“We have turned Israel into a rising global power,” Netanyahu said in a special interview with Israeli daily Israel Hayom.
“We’ve discovered that we can leverage the Jewish people’s basic characteristics into extraordinary strengths. This nation has extraordinary abilities in the economy, in defense and security, and in statesmanship. We have proven that Israel could be transformed from a small country in the corner of the Middle East into a major force on the global stage.”
Asked how, from a historical standpoint, he would answer those who once said that Israel was a disrupting force in the Middle East, Netanyahu said “they also used to say that all of the region’s problems were the result of the Palestinian issue. No one today dares to argue this seriously.
“Even our sworn enemies are embarrassed to say it because the struggle here is between the Middle Ages and modernism; between the tyranny of radical Islam and the forces of freedom. It is the simplest fight—stand up against the Islamic fundamentalism that wants to take over the Middle East.”
Over the years, Netanyahu has often spoken about the Iranian threat, Tehran’s dangerous rhetoric, and about the threat the Islamic republic’s nuclear program poses to Israel and the entire world.
Asked whether he believed the West’s goal should be toppling the Iranian regime or, alternatively, to negotiate a better nuclear agreement, the prime minister said, “I won’t mourn the end of the Iranian regime, but there can also be a change within the regime.”

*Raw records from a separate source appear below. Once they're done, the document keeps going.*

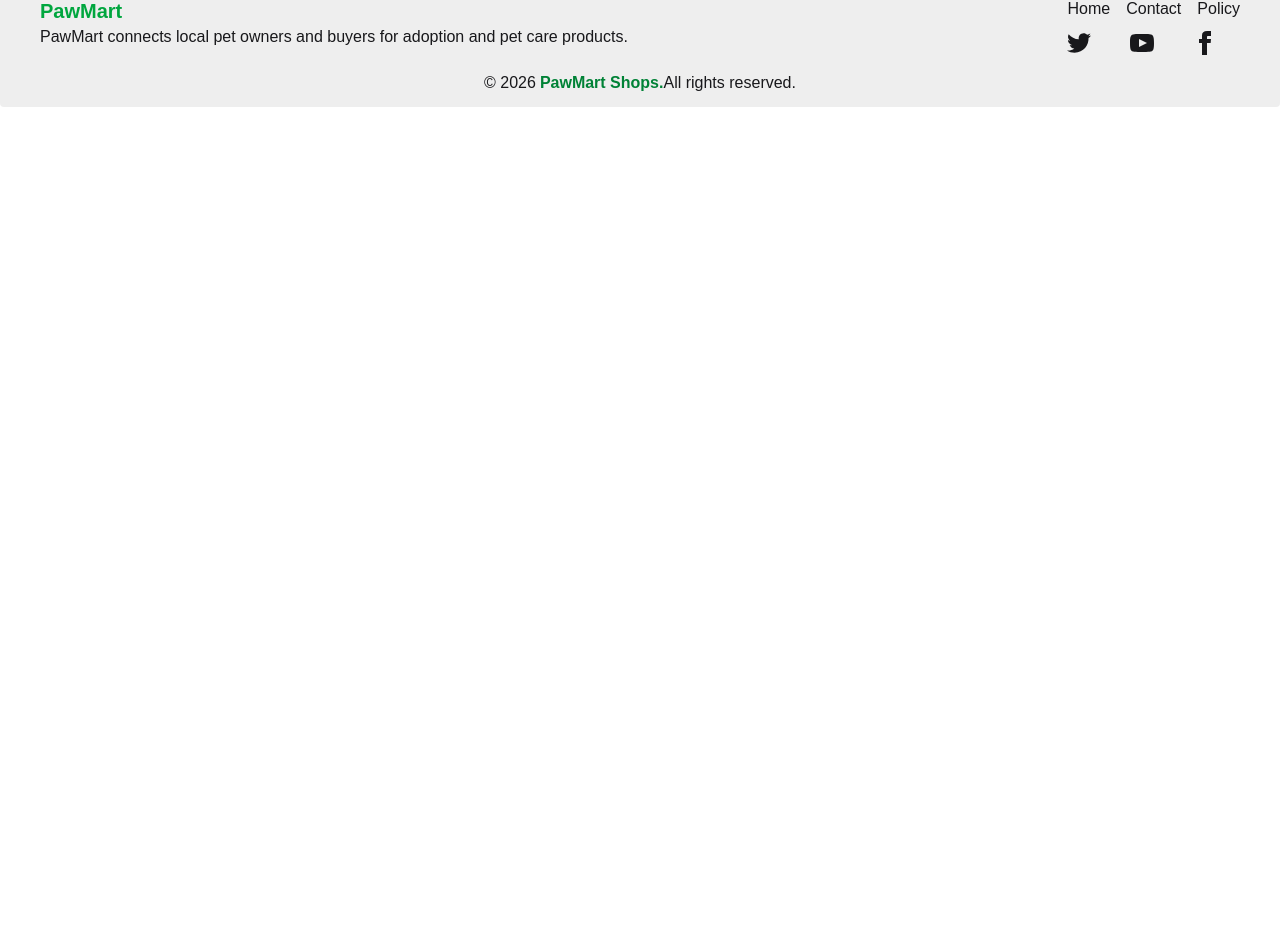
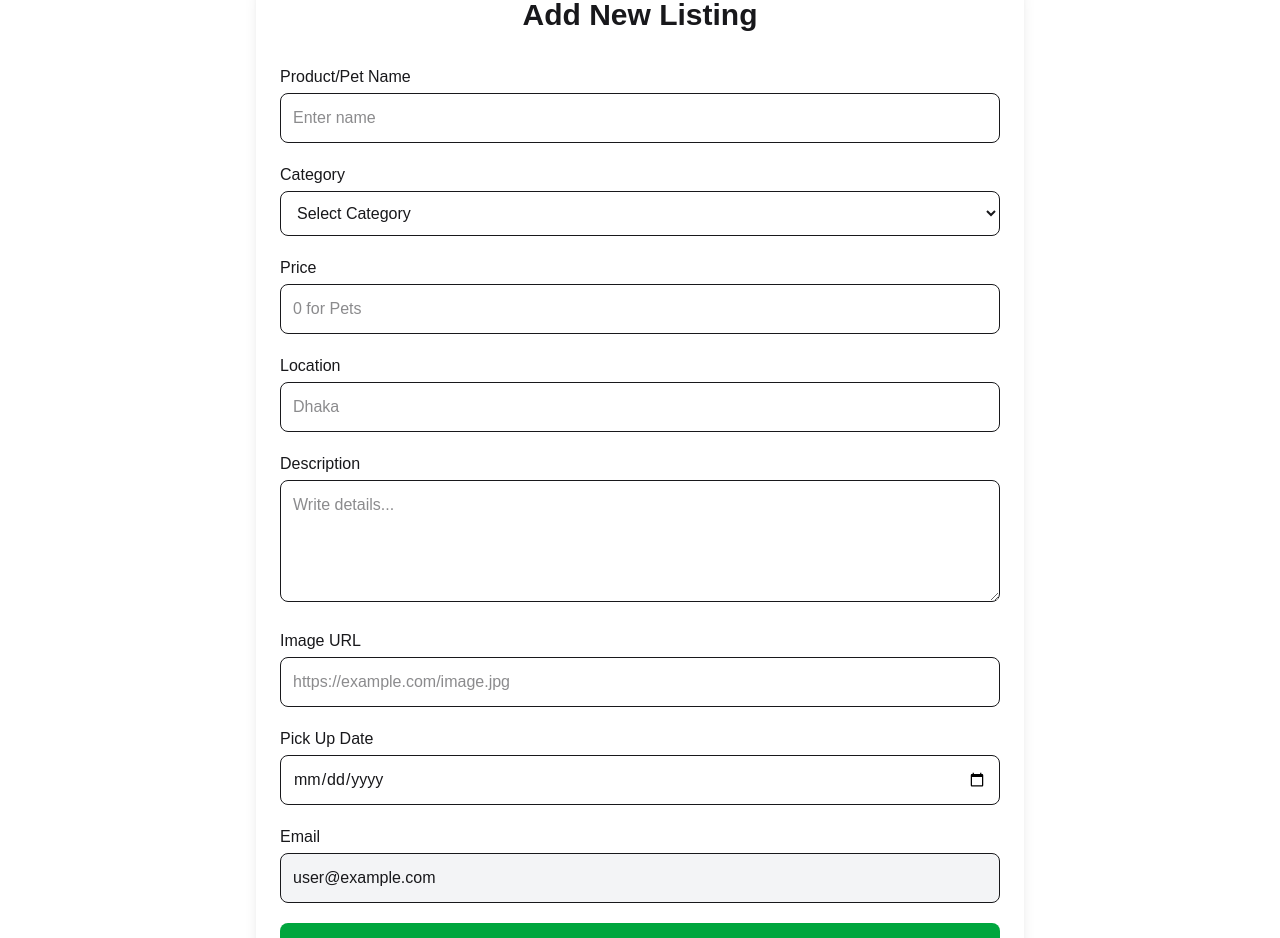
Before and after one commit to Sahruk-alam/pawmart-shops, a React (Vite) app: page /add-listing in a window 1280 px wide. Shown: the part 132-1070 px from the top of the page. Before the commit the page ends 800 px from the top, so only its background shows below. Built offline with nearby package versions, Linux system fonts and the light colour scheme; no server answers; sample sign-in values are in the browser's storage.

Commit message:
Addlisting added

```diff
--- a/package.json
+++ b/package.json
@@ -17,6 +17,8 @@
     "react-dom": "^19.2.5",
     "react-icons": "^5.6.0",
     "react-router": "^7.15.0",
+    "react-toastify": "^11.1.0",
+    "sweetalert2": "^11.26.24",
     "swiper": "^12.1.4",
     "tailwindcss": "^4.2.4"
   },
--- a/src/component/ExtraPage/ExtraSection.jsx
+++ b/src/component/ExtraPage/ExtraSection.jsx
@@ -31,7 +31,7 @@ const ExtraSection = () => {
         <div>
             <div className="p-6 bg-amber-50 space-y-10">
 
-      {/* Why Adopt Section */}
+
       <div>
         <h2 className="text-2xl text-center font-bold mb-4">🐶 Why Adopt from PawMart?</h2>
 
--- a/src/component/Pages/AddListing.jsx
+++ b/src/component/Pages/AddListing.jsx
@@ -1,10 +1,182 @@
+import { useContext, useState } from "react";
+import { AuthContext } from "../AuthProvider/AuthProvider";
+import Swal from "sweetalert2";
 
 const AddListing = () => {
-    return (
+  const { user } = useContext(AuthContext);
+  const [loading, setLoading] = useState(false);
+
+  const handleSubmit = async (e) => {
+    e.preventDefault();
+    const form = e.target;
+
+    const category = form.category.value;
+    const listingData = {
+      name: form.name.value,
+      category,
+      price: category === "Pets" ? 0 : parseFloat(form.price.value),
+      location: form.location.value,
+      description: form.description.value,
+      image: form.image.value,
+      date: form.date.value,
+      email: user?.email,
+    };
+
+    try {
+      setLoading(true);
+      const res = await fetch("http://localhost:3000/listings", {
+        method: "POST",
+        headers: {
+          "Content-Type": "application/json",
+        },
+        body: JSON.stringify(listingData),
+      });
+
+      const data = await res.json();
+console.log(data);
+      if (data.insertedId) {
+        Swal.fire({
+  title: "Success",
+  text: "Product Added Successfully!",
+  icon: "success",
+});
+        form.reset();
+      } else {
+        Swal.fire({
+          title: "Error!",
+          text: "Failed to add listing.",
+          icon: "error"
+        });
+      }
+    } catch (error) {
+      console.error(error);
+      Swal.fire({
+        title: "Error!",
+        text: "Something went wrong!",
+        icon: "error"
+      });
+    } finally {
+
+        setLoading(false);
+    }
+  };
+
+  return (
+    <div className="max-w-3xl mx-auto p-6 bg-white shadow-lg rounded-2xl my-10">
+      <h2 className="text-3xl font-bold text-center mb-8">
+        Add New Listing
+      </h2>
+
+      <form onSubmit={handleSubmit} className="space-y-5">
+        {/* Product/Pet Name */}
         <div>
-            <h2>Add Listing</h2>
+          <label className="block mb-1 font-medium">Product/Pet Name</label>
+          <input
+            type="text"
+            name="name"
+            required
+            className="w-full border rounded-lg p-3"
+            placeholder="Enter name"
+          />
         </div>
-    );
+
+        {/* Category */}
+        <div>
+          <label className="block mb-1 font-medium">Category</label>
+          <select
+            name="category"
+            required
+            className="w-full border rounded-lg p-3"
+          >
+            <option value="">Select Category</option>
+            <option value="Pets">Pets</option>
+            <option value="Pet Food">Pet Food</option>
+            <option value="Accessories">Accessories</option>
+            <option value="Pet Care Products">Pet Care Products</option>
+          </select>
+        </div>
+
+        {/* Price */}
+        <div>
+          <label className="block mb-1 font-medium">Price</label>
+          <input
+            type="number"
+            name="price"
+            min="0"
+            className="w-full border rounded-lg p-3"
+            placeholder="0 for Pets"
+          />
+        </div>
+
+        {/* Location */}
+        <div>
+          <label className="block mb-1 font-medium">Location</label>
+          <input
+            type="text"
+            name="location"
+            required
+            className="w-full border rounded-lg p-3"
+            placeholder="Dhaka"
+          />
+        </div>
+
+        {/* Description */}
+        <div>
+          <label className="block mb-1 font-medium">Description</label>
+          <textarea
+            name="description"
+            required
+            rows="4"
+            className="w-full border rounded-lg p-3"
+            placeholder="Write details..."
+          ></textarea>
+        </div>
+
+        {/* Image URL */}
+        <div>
+          <label className="block mb-1 font-medium">Image URL</label>
+          <input
+            type="url"
+            name="image"
+            required
+            className="w-full border rounded-lg p-3"
+            placeholder="https://example.com/image.jpg"
+          />
+        </div>
+
+        {/* Date */}
+        <div>
+          <label className="block mb-1 font-medium">Pick Up Date</label>
+          <input
+            type="date"
+            name="date"
+            required
+            className="w-full border rounded-lg p-3"
+          />
+        </div>
+
+        {/* Email */}
+        <div>
+          <label className="block mb-1 font-medium">Email</label>
+          <input
+            type="email"
+            value={user?.email || ""}
+            readOnly
+            className="w-full border rounded-lg p-3 bg-gray-100"
+          />
+        </div>
+
+        {/* Submit Button */}
+        <button
+          type="submit"
+          disabled={loading}
+          className="w-full bg-green-600 text-white py-3 rounded-lg hover:bg-green-700 transition"
+        >
+          {loading ? "Submitting..." : "Add Listing"}
+        </button>
+      </form>
+    </div>
+  );
 };
 
 export default AddListing;
--- a/src/component/Pages/PetsSupplies.jsx
+++ b/src/component/Pages/PetsSupplies.jsx
@@ -2,11 +2,12 @@ import { useLoaderData } from "react-router";
 
 const PetsSupplies = () => {
 const listings = useLoaderData();
-    console.log(listings);
   return (
+    <div>
+            <h2 className="text-center mt-3 font-bold text-2xl">{listings.length} Listings</h2>
+    <div className='grid grid-cols-1 md:grid-cols-2 lg:grid-cols-3 justify-items-center gap-6 py-4 mt-2'>
 
 
-    <div className='grid grid-cols-1 md:grid-cols-2 lg:grid-cols-3 justify-items-center gap-6 py-4 mt-4'>
 
       {
         listings.map((item) => (
@@ -35,6 +36,7 @@ const listings = useLoaderData();
         ))
       }
     </div>
+    </div>
   );
 };
 
--- a/src/main.jsx
+++ b/src/main.jsx
@@ -14,6 +14,7 @@ import SignUp from './component/Users/SignUp.jsx';
 import AuthProvider from './component/AuthProvider/AuthProvider.jsx';
 import DetailsPage from './component/ExtraPage/DetailsPage.jsx';
 import FilterCategory from './component/ExtraPage/FilterCategory.jsx';
+import PrivateRoutes from './component/PrivateRoutes/PrivateRoutes.jsx';
 
 const router = createBrowserRouter([
   {
@@ -31,7 +32,8 @@ const router = createBrowserRouter([
       },
       {
         path:"/add-listing",
-        element:<AddListing></AddListing>
+        element:<PrivateRoutes><AddListing></AddListing>
+          </PrivateRoutes>
       },
       {
         path:"/my-listing",
```
Also changed, not shown: src/index.css (line endings or trailing spaces), 1 other file (tests, documents, lock files or other folders).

After winning the April 9 elections, Netanyahu had hoped to form a stable government that could live out its four-year term, but after he failed to form a coalition, another election was called, this time for Sept. 17.
“This election is about who will be the next prime minister—me, with my proven abilities, or [Blue and White Party leader] Benny Gantz, who is totally inexperienced,” he said.
“To lead Israel, you have to be able to play in the global arena, and if he can’t act vis-à-vis the United States and the other various forces on the international stage, Israel won’t be able to continue to progress on its current path,” he said.
This article first appeared in Israel Hayom.